Here’s a Washington Post interview with me today, bringing out my optimism for journalism. Snippets:
Will journalism still make money?
I’m running a project on new business models for news to try to determine just that. It will primarily come from advertising still. The future of news in a market will not be one product from one company — I believe it will be an ecosystem of many projects. Foundation and publicly supported efforts will take up small but important aspects. . . .
You have a number of outspoken critics. What’s the harshest thing you’ve heard?
Being accused of dancing on the graves of journalists’ careers. I’m not. I’m training journalists. But it’s probably time for tough love. The problem is that journalism should have been reinventing itself utterly for this new media economy, and it didn’t. And you know it was probably naive of me to think that it could.
You had a long newspaper and magazine career yourself. What is it like to talk with former colleagues?
I just had that experience. I was in Mountain View to give a book talk at Google’s campus. So I went from that to the next day I saw an old friend from my days at the [San Francisco] Examiner who’s now at the Chronicle. After lunch we went up to the newsroom — and I blogged this — I was struck, saddened, by the darkness, dankness and dust of the newsroom versus the bright sunshine of the Googleplex. It made me sad.

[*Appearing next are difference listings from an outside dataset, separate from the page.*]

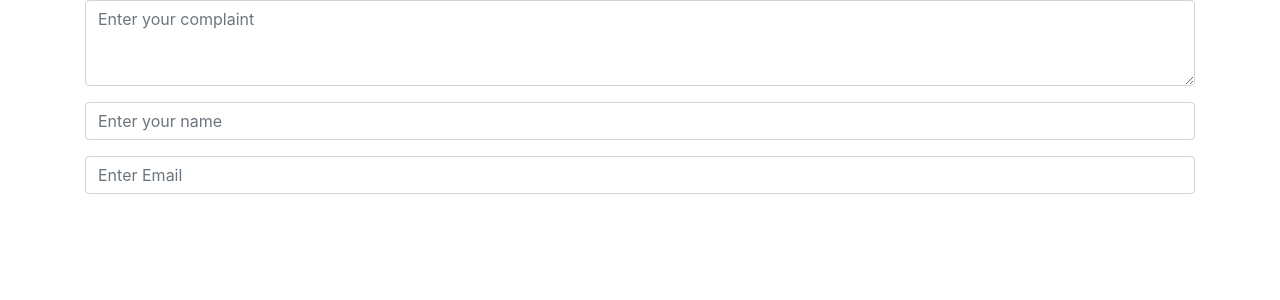
Repository: mkejeiri/Java-Entreprise
Page: http://localhost/complaintsystem/helloWorld
The author's editor kept a copy of each file at every save. The page is drawn from the files as they stood at one save, then again after the next save.
The browser window is 1280 px wide. The pictures show the whole page.
The page is served by Tomcat 9. Other server files are loaded and not shown.

Above is the page before, as saved 2018-05-10 19:17:04.

### complaintsystem/complaintsystem/WebContent/WEB-INF/HelloWorld.jsp
<%@ page language="java" contentType="text/html; charset=UTF-8"
    pageEncoding="UTF-8"%>
<!DOCTYPE html PUBLIC "-//W3C//DTD HTML 4.01 Transitional//EN" "http://www.w3.org/TR/html4/loose.dtd">
<html>
<head>
<meta http-equiv="Content-Type" content="text/html; charset=UTF-8">
<link rel="stylesheet" href="https://stackpath.bootstrapcdn.com/bootstrap/4.1.1/css/bootstrap.min.css" integrity="sha384-WskhaSGFgHYWDcbwN70/dfYBj47jz9qbsMId/iRN3ewGhXQFZCSftd1LZCfmhktB" crossorigin="anonymous">


<title>Insert title here</title>
</head>
<body>
	<div class="container"	>
		<form action="/complaintsystem/submitComplaint" method="post">
			<div class="form-group">
			    <textarea class="form-control" id="exampleFormControlTextarea1" rows="3" placeholder="Enter your complaint"></textarea>
			</div>
			<div class="form-group">
			    <input type="text" class="form-control" name="name" placeholder="Enter your name">
			</div>
			<div class="form-group">
			    <input type="email" class="form-control" name="email" placeholder="Enter Email">
			</div>
		</form>
	</div>
	<script src="https://code.jquery.com/jquery-3.3.1.slim.min.js" integrity="sha384-q8i/X+965DzO0rT7abK41JStQIAqVgRVzpbzo5smXKp4YfRvH+8abtTE1Pi6jizo" crossorigin="anonymous"></script>
    <script src="https://cdnjs.cloudflare.com/ajax/libs/popper.js/1.14.3/umd/popper.min.js" integrity="sha384-ZMP7rVo3mIykV+2+9J3UJ46jBk0WLaUAdn689aCwoqbBJiSnjAK/l8WvCWPIPm49" crossorigin="anonymous"></script>
    <script src="https://stackpath.bootstrapcdn.com/bootstrap/4.1.1/js/bootstrap.min.js" integrity="sha384-smHYKdLADwkXOn1EmN1qk/HfnUcbVRZyYmZ4qpPea6sjB/pTJ0euyQp0Mk8ck+5T" crossorigin="anonymous"></script>
</body>
</html>

After the next save:
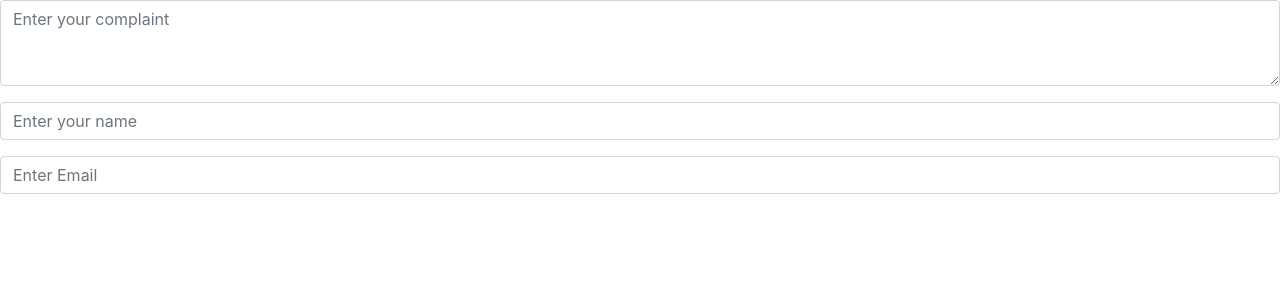
Saved 92 s later.
--- a/complaintsystem/complaintsystem/WebContent/WEB-INF/HelloWorld.jsp
+++ b/complaintsystem/complaintsystem/WebContent/WEB-INF/HelloWorld.jsp
@@ -10,7 +10,7 @@
 <title>Insert title here</title>
 </head>
 <body>
-	<div class="container"	>
+	<div  class="mx-auto">
 		<form action="/complaintsystem/submitComplaint" method="post">
 			<div class="form-group">
 			    <textarea class="form-control" id="exampleFormControlTextarea1" rows="3" placeholder="Enter your complaint"></textarea>

After the save that followed:
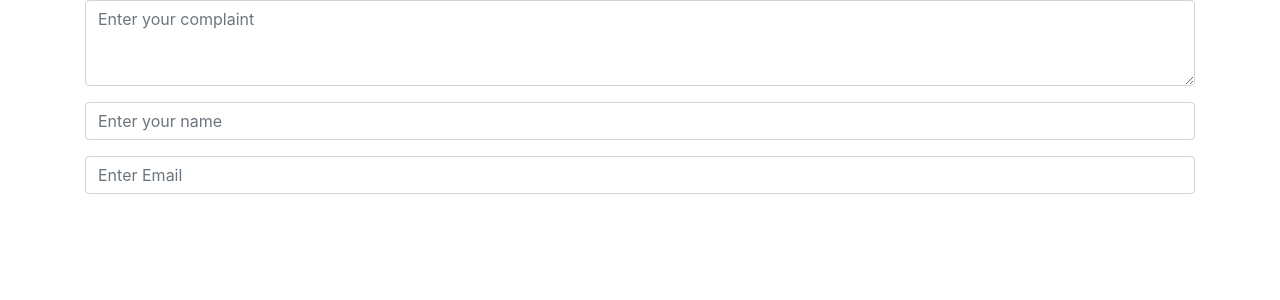
Saved 10 s later.
--- a/complaintsystem/complaintsystem/WebContent/WEB-INF/HelloWorld.jsp
+++ b/complaintsystem/complaintsystem/WebContent/WEB-INF/HelloWorld.jsp
@@ -10,7 +10,7 @@
 <title>Insert title here</title>
 </head>
 <body>
-	<div  class="mx-auto">
+	<div class="container"	>
 		<form action="/complaintsystem/submitComplaint" method="post">
 			<div class="form-group">
 			    <textarea class="form-control" id="exampleFormControlTextarea1" rows="3" placeholder="Enter your complaint"></textarea>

People I worked with who are very smart and cared a great deal are feeling quite stuck now and they didn’t have to. That’s what gets me.
I believe we should train them for this new world and it’s not hard to learn it. I’m 54 years old and I carry my flip video camera and I blog and live-blog and I Twitter, and I learned it, too, and so can any of these journalists. . . .
In your newspaper career, did you ever write obits?
Does it feel similar? The process of making people understand what’s happening to newspapers?
It’s actually the exact opposite. I’m writing a birth notice. With the Internet come incredible opportunities. And I can be an obnoxious optimist about this, and I know I am, but I really believe that. . . .